Symmetry in Physics for Dummies Like Me
What, exactly, is symmetry? Paraphrasing Richard Feynman (one of the absolute best popularizers of science of all time), who puts it pretty simply: you can do something to a thing, and it looks the same. Wikipedia puts it a bit more formally:
"A physical or mathematical feature of the system (observed or intrinsic) that is preserved or remains unchanged under some transformation."
Symmetry across the ages has always fascinated mankind, and it has fascinated me ever since I was old enough to put coherent thoughts together. On the surface, symmetry seems pretty simple. A human face has left-right symmetry, and a circle has radial symmetry. But there are more ways for things to be symmetric than the merely visual aspect, and that's where things get more interesting for me. Let's take a look.
Taj Mahal, a beautiful example of left-right symmetry
As alluded above, there are several types of symmetry we're already intimately familiar with, or "wired" to experience. The most common form is left-right symmetry, as is evident in the human body (although it's not 100% perfect; your heart is on the left side of your chest, your left arm is slightly different from your right arm, and so on; but it's certainly very, very similar).
Another very intuitive concept is top-bottom, or up-down symmetry.
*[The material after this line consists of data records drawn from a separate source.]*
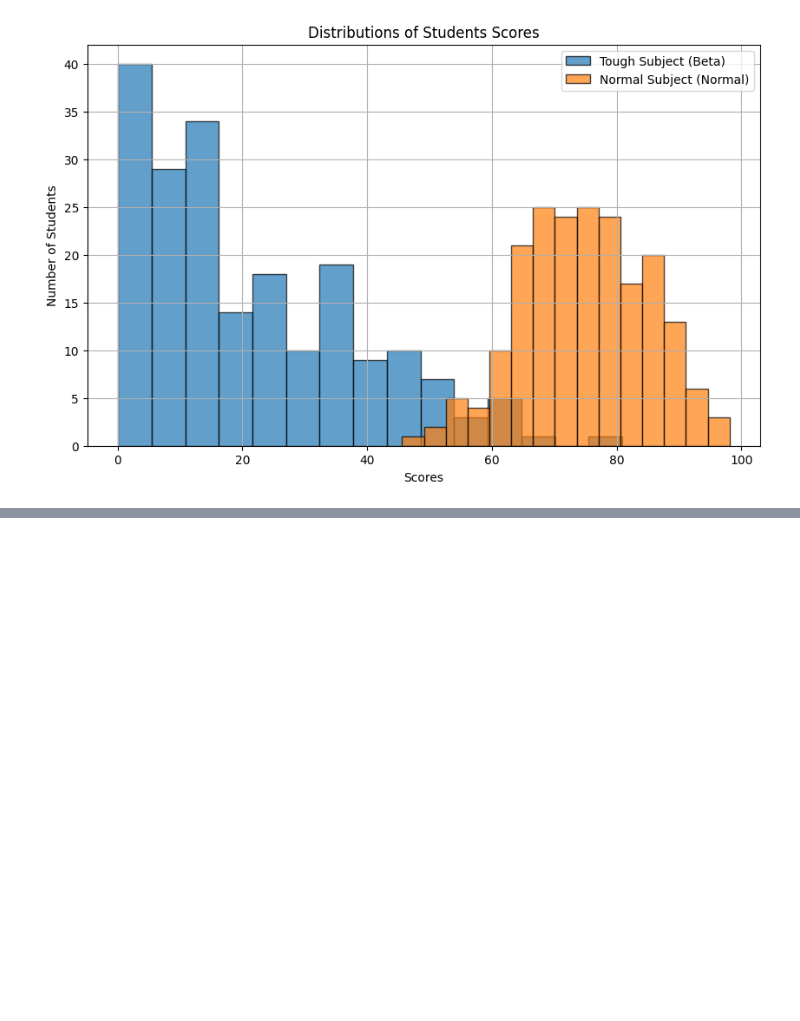
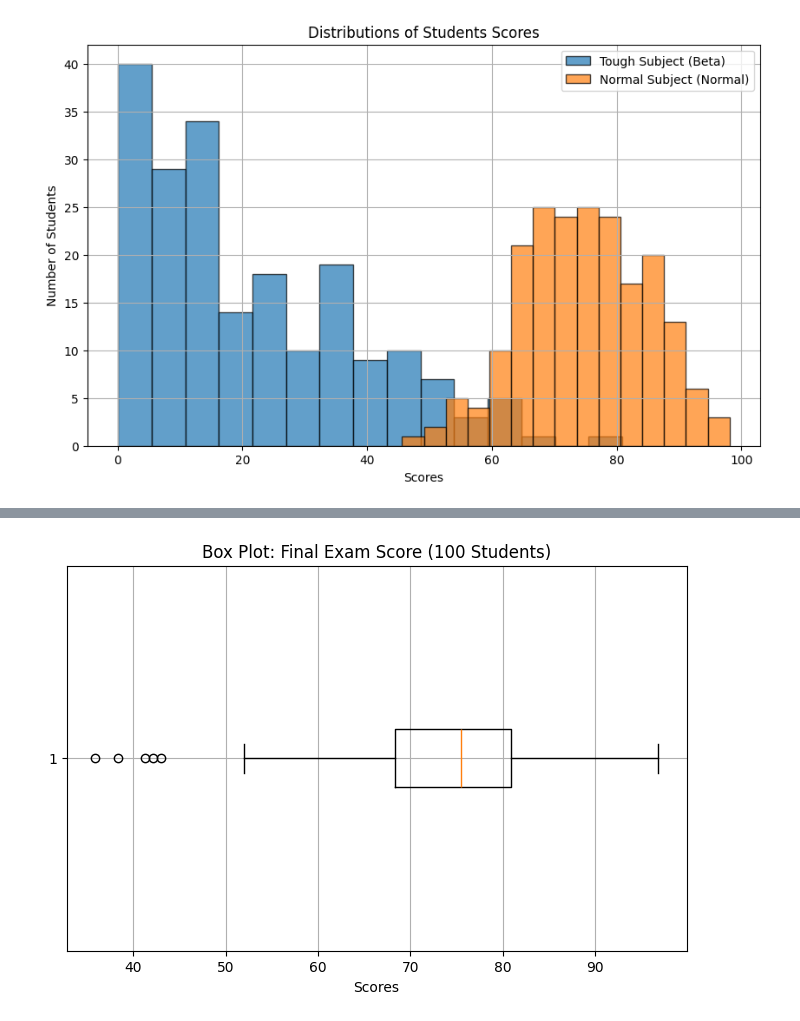
Before and after one commit to HABUDANHAYABK/ArewaDS-Machine-Learning, a Jupyter notebook: Data-Visualizations/Visualization-distribution/notebook.ipynb, the cells around one changed output, grey strips where cells are left out. Saved outputs shown, nothing was run; the diff lists cells and outputs as text; code cells hidden in the pictures; blank space fills up the shorter version.

Commit message:
added box plot

```diff
--- a/Data-Visualizations/Visualization-distribution/notebook.ipynb
+++ b/Data-Visualizations/Visualization-distribution/notebook.ipynb
@@ -87,0 +95,12 @@ plt.show()
+# %%
+import matplotlib.pyplot as plt
+import numpy as np
+
+np.random.seed(1)
+
+# Simulate students score around 70 -85
+scores = np.random.normal(loc=75, scale= 10, size=100)
+scores[:5] = np.random.uniform(30, 45, size=5)
+scores = np.clip(scores, 0, 100)
+
+print(scores)
@@ -87,0 +125,10 @@ plt.show()
+# %%
+fig, ax = plt.subplots(figsize=(8, 5))
+ax.boxplot(scores, vert= False)
+ax.set_title("Box Plot: Final Exam Score (100 Students)")
+ax.set_xlabel("Scores")
+plt.grid(True)
+
+plt.show()
+# %% [output]
+[figure, added]
```
Also changed, not shown: parts of 2 cells of this notebook.
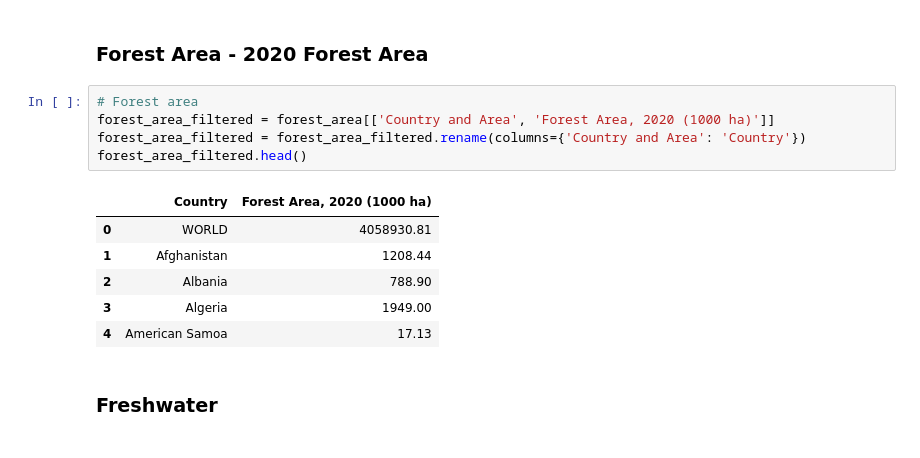
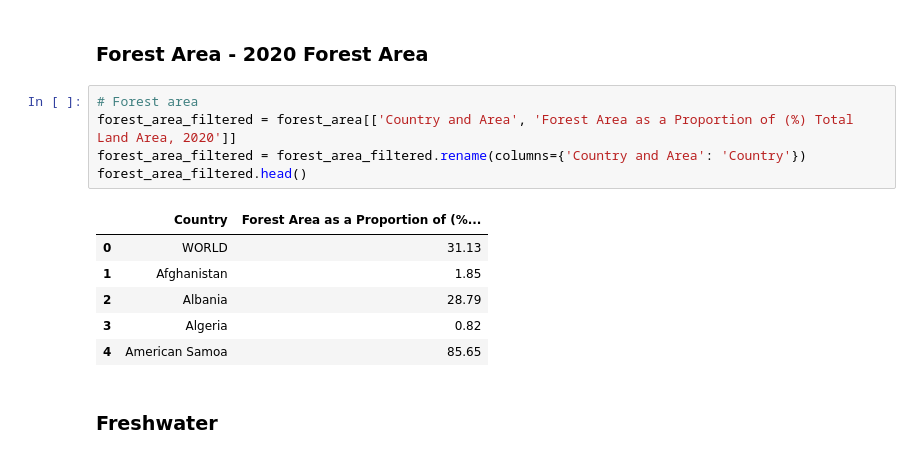
Before and after one commit to luanakimley/low-carbon-development-composite-index, a Jupyter notebook: data_cleaning.ipynb, the cells around one changed output. Cells and saved outputs as stored; diff of their text form.

```diff
--- a/data_cleaning.ipynb
+++ b/data_cleaning.ipynb
@@ -21,16 +21,16 @@ This is done based on the theoretical framework. As the datasets I have mostly e
 ### Forest Area - 2020 Forest Area
 # %%
 # Forest area
-forest_area_filtered = forest_area[['Country and Area', 'Forest Area, 2020 (1000 ha)']]
+forest_area_filtered = forest_area[['Country and Area', 'Forest Area as a Proportion of (%) Total Land Area, 2020']]
 forest_area_filtered = forest_area_filtered.rename(columns={'Country and Area': 'Country'})
 forest_area_filtered.head()
 # %% [output]
-|  | Country | Forest Area, 2020 (1000 ha) |
-| 0 | WORLD | 4058930.81 |
-| 1 | Afghanistan | 1208.44 |
-| 2 | Albania | 788.90 |
-| 3 | Algeria | 1949.00 |
-| 4 | American Samoa | 17.13 |
+|  | Country | Forest Area as a Proportion of (%... |
+| 0 | WORLD | 31.13 |
+| 1 | Afghanistan | 1.85 |
+| 2 | Albania | 28.79 |
+| 3 | Algeria | 0.82 |
+| 4 | American Samoa | 85.65 |
 # %% [markdown]
 ### Freshwater
 # %%
```
Also changed, not shown: parts of 19 cells of this notebook, 2 other files.
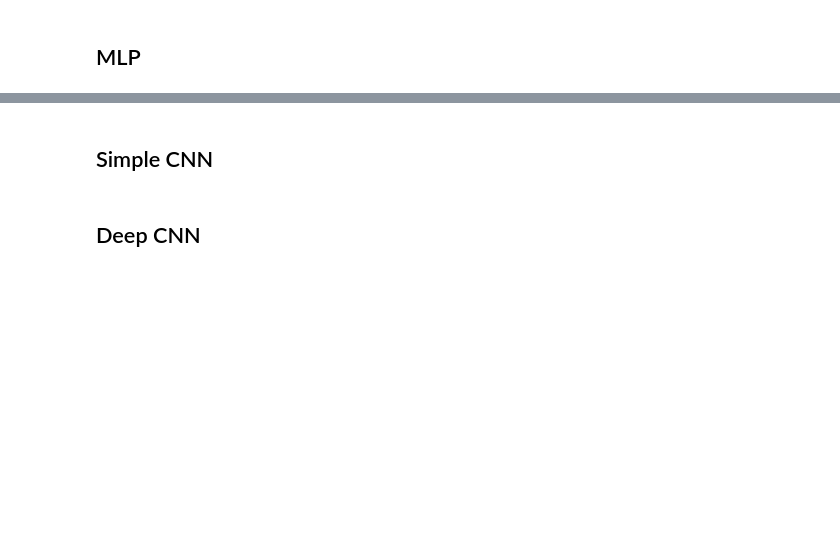
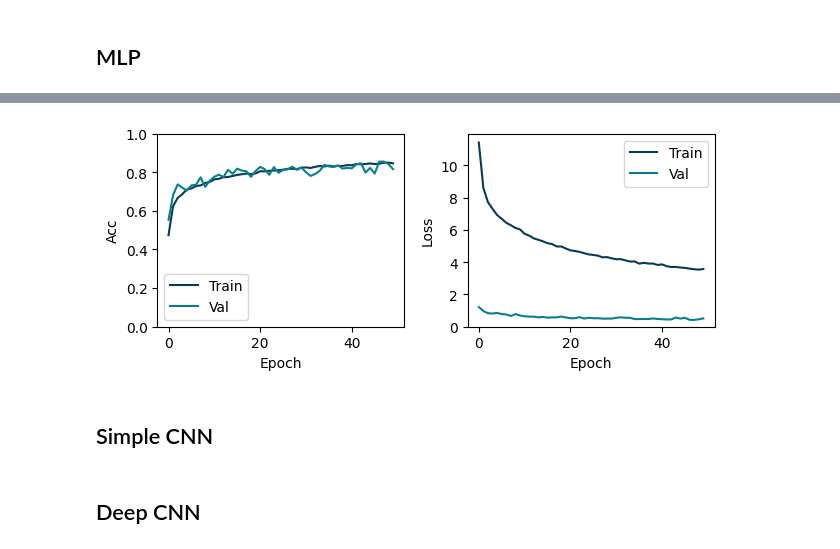
Before and after one commit to TiagoCAAmorim/machine_learning, a Jupyter notebook: Lista03/Lista03.ipynb, the cells around one changed output, grey strips where cells are left out. Saved outputs shown, nothing was run; the diff lists cells and outputs as text; code cells hidden in the pictures; blank space fills up the shorter version.

```diff
--- a/Lista03/Lista03.ipynb
+++ b/Lista03/Lista03.ipynb
@@ -126,7 +258,7 @@ Model: "sequential_3"
 # %%
 mlp.compile(
     loss=keras.losses.SparseCategoricalCrossentropy(),
-    optimizer=keras.optimizers.Adam(learning_rate=1e-3),
+    optimizer=keras.optimizers.Adam(learning_rate=1e-4),
     metrics=[
         keras.metrics.SparseCategoricalAccuracy(name="acc"),
     ],
@@ -168,0 +318,30 @@ plt.show()
+# %%
+def plot_metrics(history):
+  metrics = ['acc', 'loss']
+  for n, metric in enumerate(metrics):
+    name = metric.replace("_"," ").capitalize()
+    plt.subplot(2,2,n+1)
+    plt.plot(history.epoch,
+             history.history[metric],
+             color=colors[2],
+             label='Train')
+    plt.plot(history.epoch,
+             history.history['val_'+metric],
+             color=colors[3],
+            #  linestyle="--",
+             label='Val')
+    plt.xlabel('Epoch')
+    plt.ylabel(name)
+    if metric == 'loss':
+      plt.ylim([0, plt.ylim()[1]])
+    elif metric == 'auc':
+      plt.ylim([0.8,1])
+    else:
+      plt.ylim([0,1])
+
+    plt.legend()
+    plt.tight_layout()
+# %%
+plot_metrics(mlp_history)
+# %% [output]
+[figure, added]
```
Also changed, not shown: parts of 20 cells of this notebook, 3 other files.
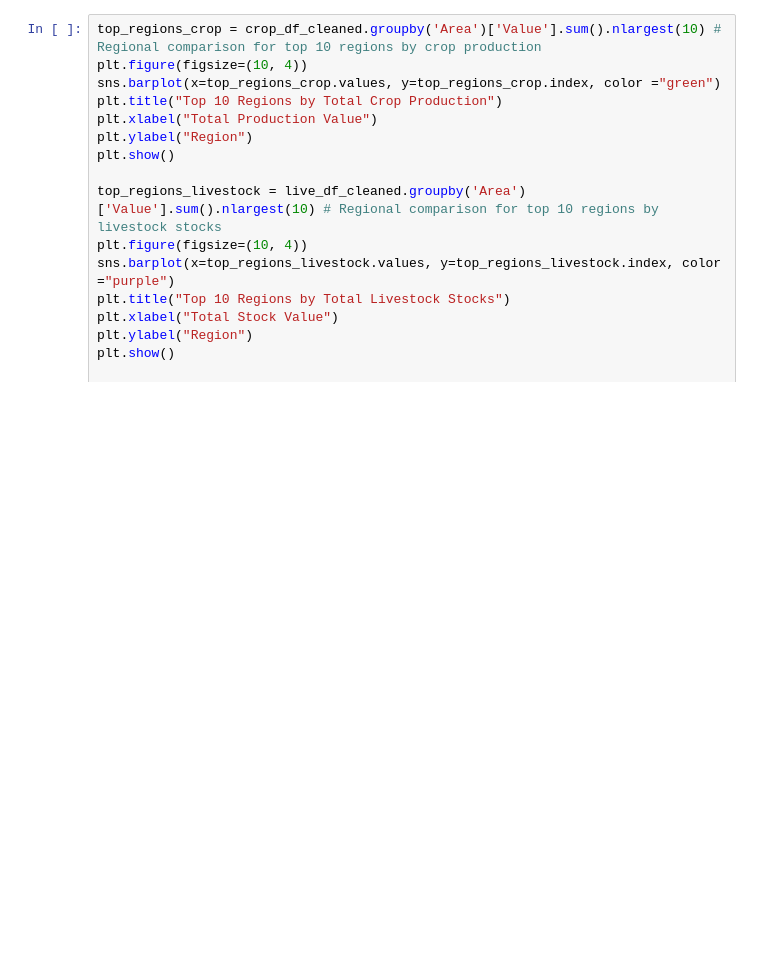
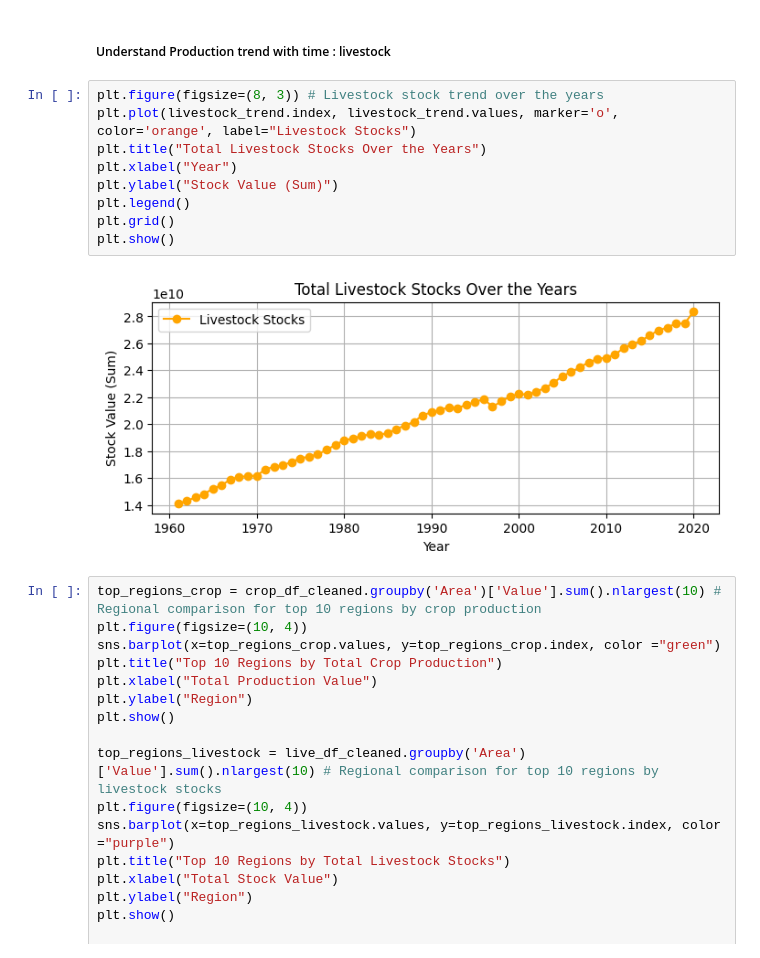
Before and after one commit to nehay24/CSCN8030_Food_Bank_Analysis, a Jupyter notebook: Food_Bank_Analysis.ipynb, the cells around one changed output. Drawn from its saved outputs; the diff is of its cells as text; blank space fills up the shorter version.

```diff
--- a/Food_Bank_Analysis.ipynb
+++ b/Food_Bank_Analysis.ipynb
@@ -60,3 +122,16 @@ plt.show()
+# %% [markdown]
+##### Understand Production trend with time : livestock
+# %%
+plt.figure(figsize=(8, 3)) # Livestock stock trend over the years
+plt.plot(livestock_trend.index, livestock_trend.values, marker='o', color='orange', label="Livestock Stocks")
+plt.title("Total Livestock Stocks Over the Years")
+plt.xlabel("Year")
+plt.ylabel("Stock Value (Sum)")
+plt.legend()
+plt.grid()
+plt.show()
+# %% [output]
+[figure, added]
 # %%
 top_regions_crop = crop_df_cleaned.groupby('Area')['Value'].sum().nlargest(10) # Regional comparison for top 10 regions by crop production
 plt.figure(figsize=(10, 4))
```
Also changed, not shown: parts of 20 cells of this notebook, 2 other files.
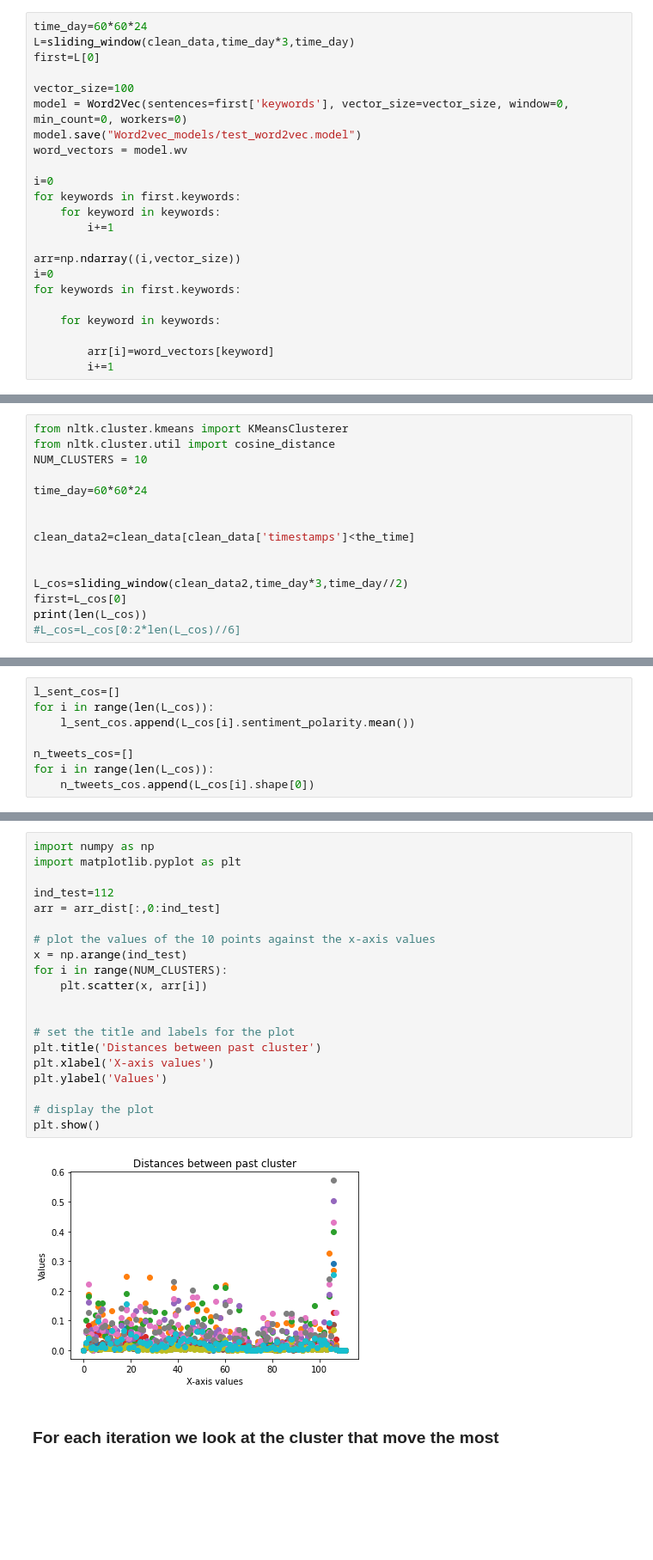
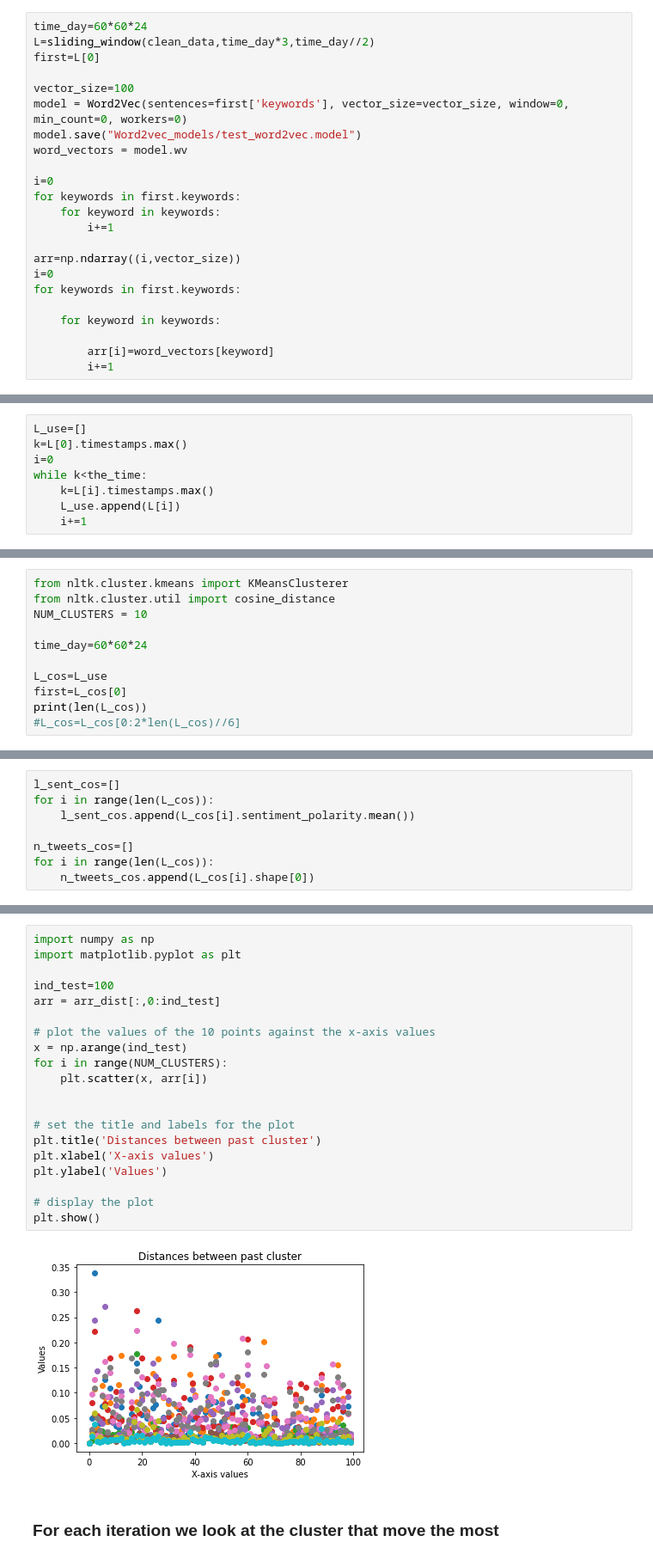
Before and after one commit to Isyohan/WeakSignalsBLM, a Jupyter notebook: BLM_Clustering.ipynb, the cells around one changed output, grey strips where cells are left out. Shown at 86% size. Drawn from its saved outputs; the diff is of its cells as text; blank space fills up the shorter version.

```diff
--- a/BLM_Clustering.ipynb
+++ b/BLM_Clustering.ipynb
@@ -132,6 +123,6 @@ def dfToListofVectors(df):
 # %%
 time_day=60*60*24
-L=sliding_window(clean_data,time_day*3,time_day)
+L=sliding_window(clean_data,time_day*3,time_day//2)
 first=L[0]
 
 vector_size=100
@@ -191,6 +182,14 @@ x_hist=range(nb_bins)
 dhist=np.gradient(smooth_hist,x_hist)
 #plt.plot(x_hist,dhist)
 the_time=e[dhist.argmax()]
+# %%
+L_use=[]
+k=L[0].timestamps.max()
+i=0
+while k<the_time:
+    k=L[i].timestamps.max()
+    L_use.append(L[i])
+    i+=1
 # %% [markdown]
 We want to identify the weak signal before this time ( which is the time where the number of tweets increase the most) and as soon as possible
 # %%
@@ -200,11 +199,7 @@ NUM_CLUSTERS = 10
 
 time_day=60*60*24
 
-
-clean_data2=clean_data[clean_data['timestamps']<the_time]
-
-
-L_cos=sliding_window(clean_data2,time_day*3,time_day//2)
+L_cos=L_use
 first=L_cos[0]
 print(len(L_cos))
 #L_cos=L_cos[0:2*len(L_cos)//6]
@@ -383,25 +378,25 @@ Text(0, 0.5, 'mean sentiment polarity')
 # %%
 import numpy as np
 import matplotlib.pyplot as plt
 
-ind_test=112
+ind_test=100
 arr = arr_dist[:,0:ind_test]
 
 # plot the values of the 10 points against the x-axis values
 x = np.arange(ind_test)
 for i in range(NUM_CLUSTERS):
     plt.scatter(x, arr[i])
 
 
 # set the title and labels for the plot
 plt.title('Distances between past cluster')
 plt.xlabel('X-axis values')
 plt.ylabel('Values')
 
 # display the plot
 plt.show()
 # %% [output]
-[figure, old version]
+[figure, new version]
 # %% [markdown]
 ### For each iteration we look at the cluster that move the most
 # %%
```
Also changed, not shown: parts of 14 cells of this notebook, 2 other files.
A flying saucer has up-down symmetry, or a figure 8. You can think of top-bottom symmetry as left-right symmetry turned sideways.
Mirror symmetry can encompass both top-bottom and left-right symmetry. The human face is mirror-symmetric along the y axis (just another way of saying it's left-right symmetrical), and there's another form of left-right and top-bottom symmetry that doesn't involve mirror symmetry- think of it as "rubber stamp" symmetry if you'd like, and just imagine an exact duplicate on the left side and the right side.
Radial symmetry is intimately familiar to us. You can imagine a circle in two dimensions, or a sphere in three dimensions, for the perfect radially symmetric visual device. Some shapes have discrete symmetry, like a square, where it depends on how you look at it from the center. A circle is symmetric no matter how many degrees you go out from the center; a square is not.
Less familiar, but easily visualized by the layman
The above forms of symmetry are spot on, just perfect. But there's an "almost symmetry" that's often found in nature. One such example of this "almost symmetry" is the mass of the neutron and the proton, which is now far better understood than it was, say, in the 1950s (before the quark model). Why were the neutron and proton so very close in mass, when the electron was 1836 times smaller than the proton, but the neutron is only 1.001 times bigger than the proton.
While we're talking about protons and neutrons, there's another type of symmetry we can pretty easily understand. Protons are attracted to other protons via the strong nuclear force in exactly the same way that protons are attracted to neutrons. This observation was certainly significant in understanding what was going on within the nucleus of the atom, but what we need to understand is this kind of "force symmetry" the two different interactions have (proton-proton and proton-neutron). Although the proton is positively charged and the neutron is, of course, neutral, the two particles share the same strong force of attraction.
More abstract symmetry
During the discoveries in the late 1950s and early 1960s at various particle accelerators (especially Brookhaven), physicists noticed that there were other similar "families" of particles, where it didn't matter if you switched out one for the other in terms of the attractive nuclear forces felt by these particles. These families can be visualized as rows in a grid, with the proton and neutron being at the top of the grid. A particle called the "cascade" particle (as described by Richard Feynman in the associated video) fits two rows beneath the proton and neutron, because it goes through two steps to decay into a proton or neutron (the step in between is the sigma). Given that these particular particles decayed in the steps as they did, could this particular method of decay be used to predict other particles in other grids? It could, and that is what the "omega minus" particle discovery was all about, as Feynman so eloquently explains at the beginning of the BBC special.
What's the use in symmetry?
Sure, symmetry is aesthetically beautiful. The human eye is naturally attracted to the symmetry of a face, as is evidenced in art throughout the ages. We're attracted to symmetry for genetic reasons, too. However, as is evidenced by the discovery of the "omega minus" particle, there's a great deal more scientific use from the study of symmetry as well, particularly abstract symmetries. One such extrapolation lies in a symmetry between the forces of nature. Photons are the quanta, or individual force-carrying particles, of the electromagnetic force. In other words, magnetism and electricity work because of a photon flying back and forth between two objects that are attracted or repelled. With the weak force, it was discovered that W and Z bosons cause the force to work, or mediate it. The strong force, likewise, has gluons (physicists are such nerds!). It is hypothesized that gravity works via gravitons, although there is no evidence yet to support this concept.
It's impossible to say what our next big discovery based on symmetry will be, but it's a safe bet that we will, indeed, make discoveries based on the principles of symmetry. Me, I'd just like to continue to think about this stuff as I drift off to sleep!